Activity >>
Work through the records below, line by line, and say how many lines include "navStyles", with nothing else.
(Given records)
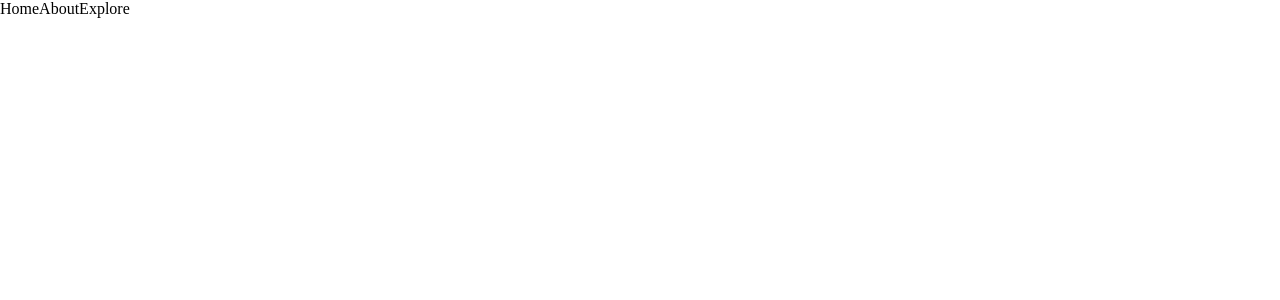
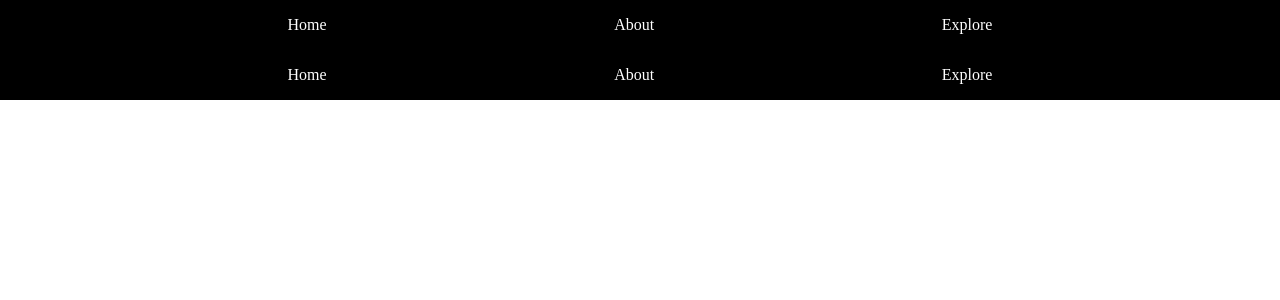
Before and after one commit to jdayxjr/N317-homework-3-wolves, a Next.js app: page /components/Nav in a window 1280 px wide. Shown: the top 300 px of the page. Built offline with nearby package versions, Linux system fonts and the light colour scheme.

Commit message:
pages created about and explore

```diff
--- a/src/app/components/Nav/nav.module.css
+++ b/src/app/components/Nav/nav.module.css
@@ -0,0 +1,12 @@
+.nav {
+  height: 50px;
+  background-color: #000;
+  display: flex;
+  align-items: center;
+  justify-content: space-evenly;
+}
+
+.nav a {
+  text-decoration: none;
+  color: #fff;
+}
--- a/src/app/components/Nav/page.js
+++ b/src/app/components/Nav/page.js
@@ -1,9 +1,10 @@
+import navStyles from './nav.module.css'
 export default function Nav() {
     return (
-        <nav>
-            <a>Home</a>
-            <a>About</a>
-            <a>Explore</a>
+        <nav className={navStyles.nav}>
+            <a href="/">Home</a>
+            <a href="/about">About</a>
+            <a href="/explore">Explore</a>
         </nav>
     );
 }
--- a/src/app/layout.js
+++ b/src/app/layout.js
@@ -1,6 +1,6 @@
 
 import "./globals.css";
-
+import Nav from "./components/Nav/page";
 
 
 export const metadata = {
@@ -12,6 +12,7 @@ export default function RootLayout({ children }) {
   return (
     <html lang="en">
       <body>
+        <Nav />
         {children}
       </body>
     </html>
```
Also changed, not shown: 1 other file (tests, documents, lock files or other folders).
(End Given records)
Solution below >>
2